Εικόνες σελίδας
PDF
[merged small][ocr errors][ocr errors]

L I T E R A T U R E,

[merged small][ocr errors]

l, O N D O N:
| Printed for J. DoD slry, in Pall-Mall, 1788.

[graphic]

- o - r -- - *

THE New Yo." PUBLIC LIRRA,

---

* * * * - - - - - * * * -- -- * * ...' * - * - * - w * - - - - - - - - - - * * - - - - - - - * - - t * *

* - - o - - - - - * - * * - r - - - - - - * . -• * * - - * . - - - * * * * * - - - - - - - * -- - - - - - * - * - - * -- - - -- * * * * - - - -- - - * * * - : - *- --- - * * - -

Astor, I -, -,

[graphic]
[graphic]
[graphic]
[graphic]
[graphic]
[ocr errors][ocr errors]
[merged small][ocr errors]

T would be a bad return to the conti

. nued favours we experience from the Public, if our zeal and industry was not proportioned to the importance of the subjects on which we treated, and to their interest in them. The transactions of foreign nations, however general or extensive their consequences, however connected by interest or alliance we might be in them, or however brilliant the matter which they afforded for history, are not only of a secondary but very remote confideration, when placed in any degree of comparison with the subjećts of which we now treat.
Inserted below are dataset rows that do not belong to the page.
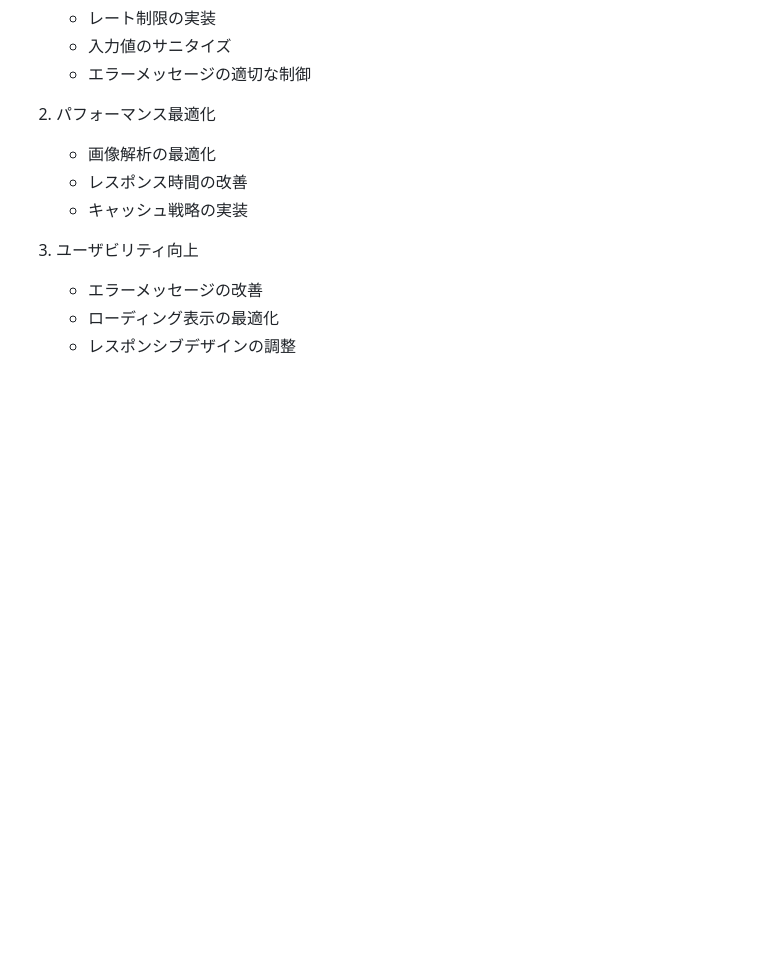
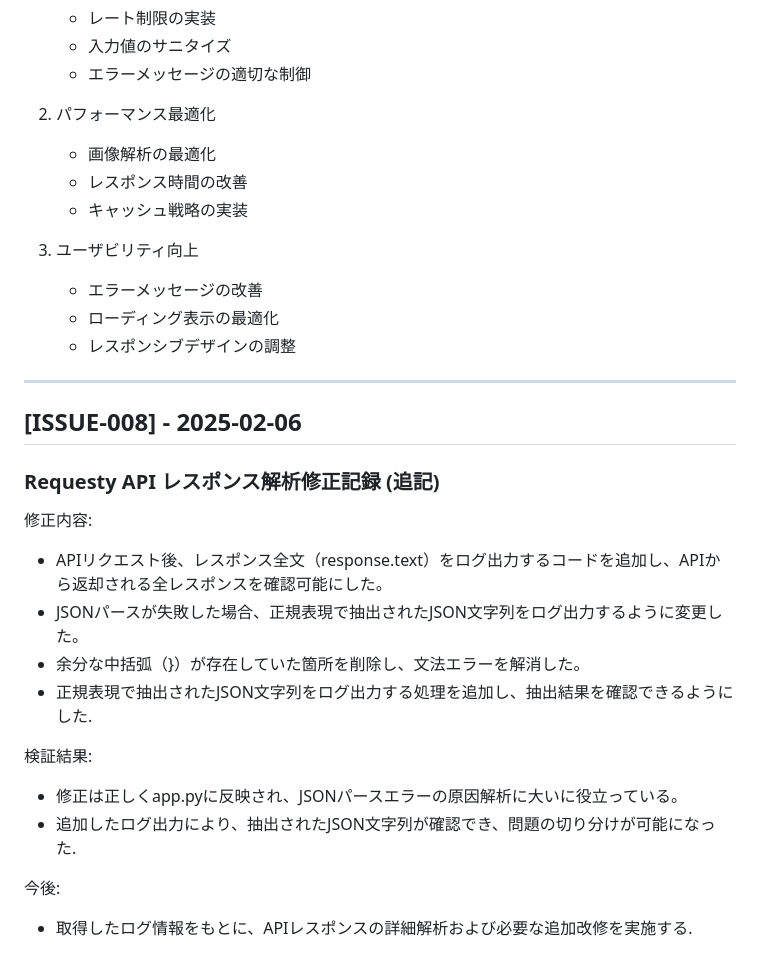
Before and after one commit to etecoo/hashtag-generator, a Markdown page: docs/work-history/ISSUES.md, the part around the change. Drawn GitHub-style; blank space fills up the shorter version.

Commit message:
docs: ISSUES.mdにRequesty API レスポンス解析修正記録（追記）を追加

```diff
--- a/docs/work-history/ISSUES.md
+++ b/docs/work-history/ISSUES.md
@@ -158,3 +158,20 @@
    - エラーメッセージの改善
    - ローディング表示の最適化
    - レスポンシブデザインの調整
+--------------------------------------------------
+
+## [ISSUE-008] - 2025-02-06
+### Requesty API レスポンス解析修正記録 (追記)
+
+修正内容:
+- APIリクエスト後、レスポンス全文（response.text）をログ出力するコードを追加し、APIから返却される全レスポンスを確認可能にした。
+- JSONパースが失敗した場合、正規表現で抽出されたJSON文字列をログ出力するように変更した。
+- 余分な中括弧（}）が存在していた箇所を削除し、文法エラーを解消した。
+- 正規表現で抽出されたJSON文字列をログ出力する処理を追加し、抽出結果を確認できるようにした.
+
+検証結果:
+- 修正は正しくapp.pyに反映され、JSONパースエラーの原因解析に大いに役立っている。
+- 追加したログ出力により、抽出されたJSON文字列が確認でき、問題の切り分けが可能になった.
+
+今後:
+- 取得したログ情報をもとに、APIレスポンスの詳細解析および必要な追加改修を実施する.
```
Our public affairs are unfortunately at present the history of all that part of the world which affords materials for any. Britains, however deeply, are not alone interested in the consequences. They may extend, not only to the refined, but widely into the
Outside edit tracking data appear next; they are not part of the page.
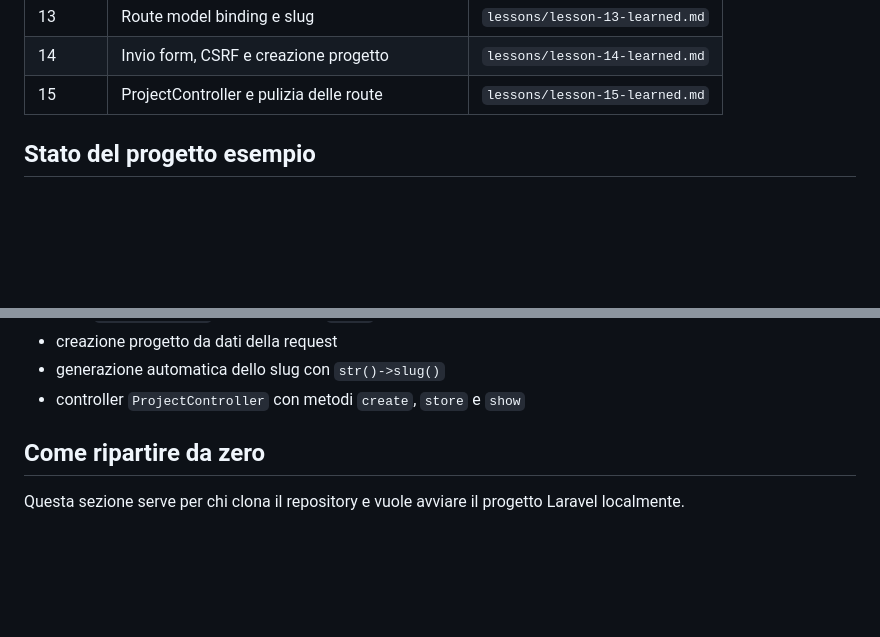
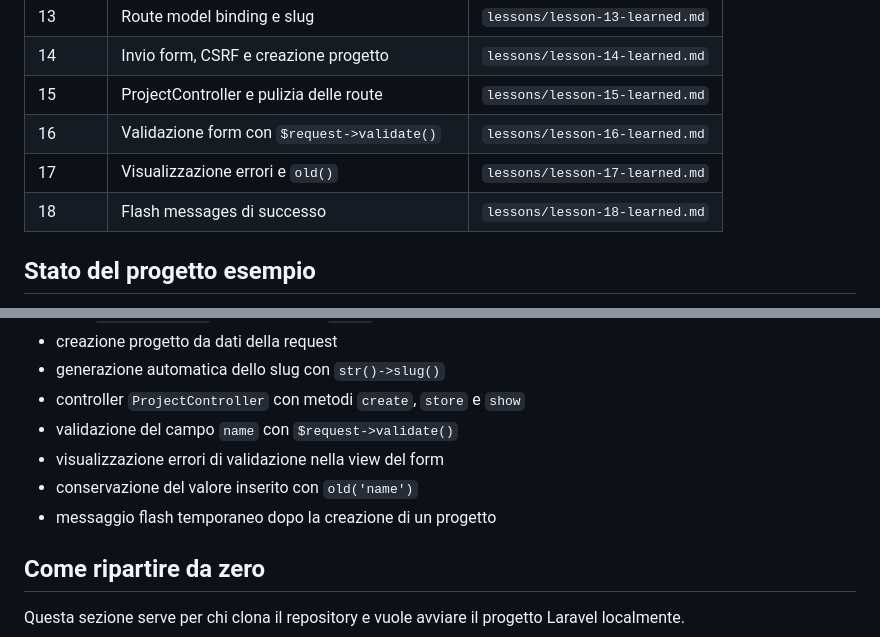
Before and after one commit to gcomneno/web, a Markdown page: laravel-lab/README.md, 2 parts joined by grey strips. Drawn GitHub-style; blank space fills up the shorter version.

Commit message:
Update Laravel lab docs through lesson 18

```diff
--- a/laravel-lab/README.md
+++ b/laravel-lab/README.md
@@ -39,6 +39,9 @@ Il percorso segue lezioni video analizzate una alla volta:
 | 13 | Route model binding e slug | `lessons/lesson-13-learned.md` |
 | 14 | Invio form, CSRF e creazione progetto | `lessons/lesson-14-learned.md` |
 | 15 | ProjectController e pulizia delle route | `lessons/lesson-15-learned.md` |
+| 16 | Validazione form con `$request->validate()` | `lessons/lesson-16-learned.md` |
+| 17 | Visualizzazione errori e `old()` | `lessons/lesson-17-learned.md` |
+| 18 | Flash messages di successo | `lessons/lesson-18-learned.md` |
 
 ## Stato del progetto esempio
 
@@ -70,6 +73,10 @@ Al momento contiene:
 - creazione progetto da dati della request
 - generazione automatica dello slug con `str()->slug()`
 - controller `ProjectController` con metodi `create`, `store` e `show`
+- validazione del campo `name` con `$request->validate()`
+- visualizzazione errori di validazione nella view del form
+- conservazione del valore inserito con `old('name')`
+- messaggio flash temporaneo dopo la creazione di un progetto
 
 ## Come ripartire da zero
 
```
Also changed, not shown: laravel-lab/GLOSSARY.md (+127 -0 lines), 1 other file.
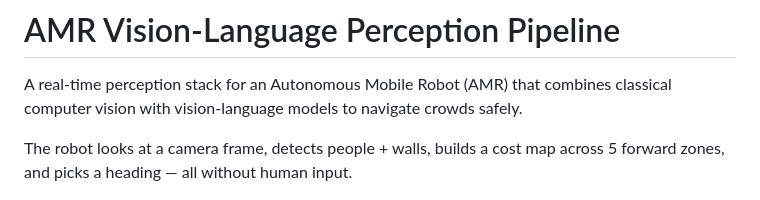
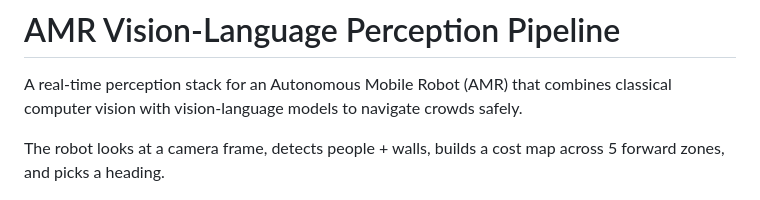
Before and after one commit to wang-julia/amr-part1-nav, a Markdown page: README.md, the part around the change. Rendered like a GitHub page.

Commit message:
Clarify robot's perception capabilities in README
Removed mention of 'without human input' for clarity.

```diff
--- a/README.md
+++ b/README.md
@@ -2,7 +2,7 @@
 
 A real-time perception stack for an Autonomous Mobile Robot (AMR) that combines classical computer vision with vision-language models to navigate crowds safely.
 
-The robot looks at a camera frame, detects people + walls, builds a cost map across 5 forward zones, and picks a heading — all without human input.
+The robot looks at a camera frame, detects people + walls, builds a cost map across 5 forward zones, and picks a heading.
 
 ![MVP2 Robot](readme_images/mvp2robot.png)
 
```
more uncultivated parts of the Globe. . It therefore

iy P R E F A C E. therefore behoved us, not to pass through negligence, omit through hurry, or render
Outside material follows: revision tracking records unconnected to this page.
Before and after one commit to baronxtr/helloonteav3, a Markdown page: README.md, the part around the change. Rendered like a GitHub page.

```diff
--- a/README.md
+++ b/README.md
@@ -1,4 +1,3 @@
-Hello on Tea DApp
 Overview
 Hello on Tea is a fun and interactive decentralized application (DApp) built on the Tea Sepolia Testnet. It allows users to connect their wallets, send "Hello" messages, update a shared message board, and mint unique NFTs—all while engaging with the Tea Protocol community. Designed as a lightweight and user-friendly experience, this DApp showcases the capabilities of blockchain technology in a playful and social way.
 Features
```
obscure by an ill-timed brevity, any mat- : ter which tended to the elucidation of a "

subjećt, in which our Readers are so immediately and deeply concerned. The time of publication was with us, and we will believe with them, by no means the principal object of attention. We might have saved much labour and time by publishing early, and of course, more imperfectly. Our Publisher has liberally seconded our

views in affording the expence consequent

of so great an extension of the Historical Article. He thinks he cannot do too much to testify his gratitude to the Public, and

[ocr errors]

abundance of matter which is now necessarily discussed, it trebles in extent the amount of the History in any year of the late war.

[ocr errors]

experience al continuance of that approba

tion with which we have been so long honoured by the Public, it will be an addi

[ocr errors][merged small]
« ΠροηγούμενηΣυνέχεια »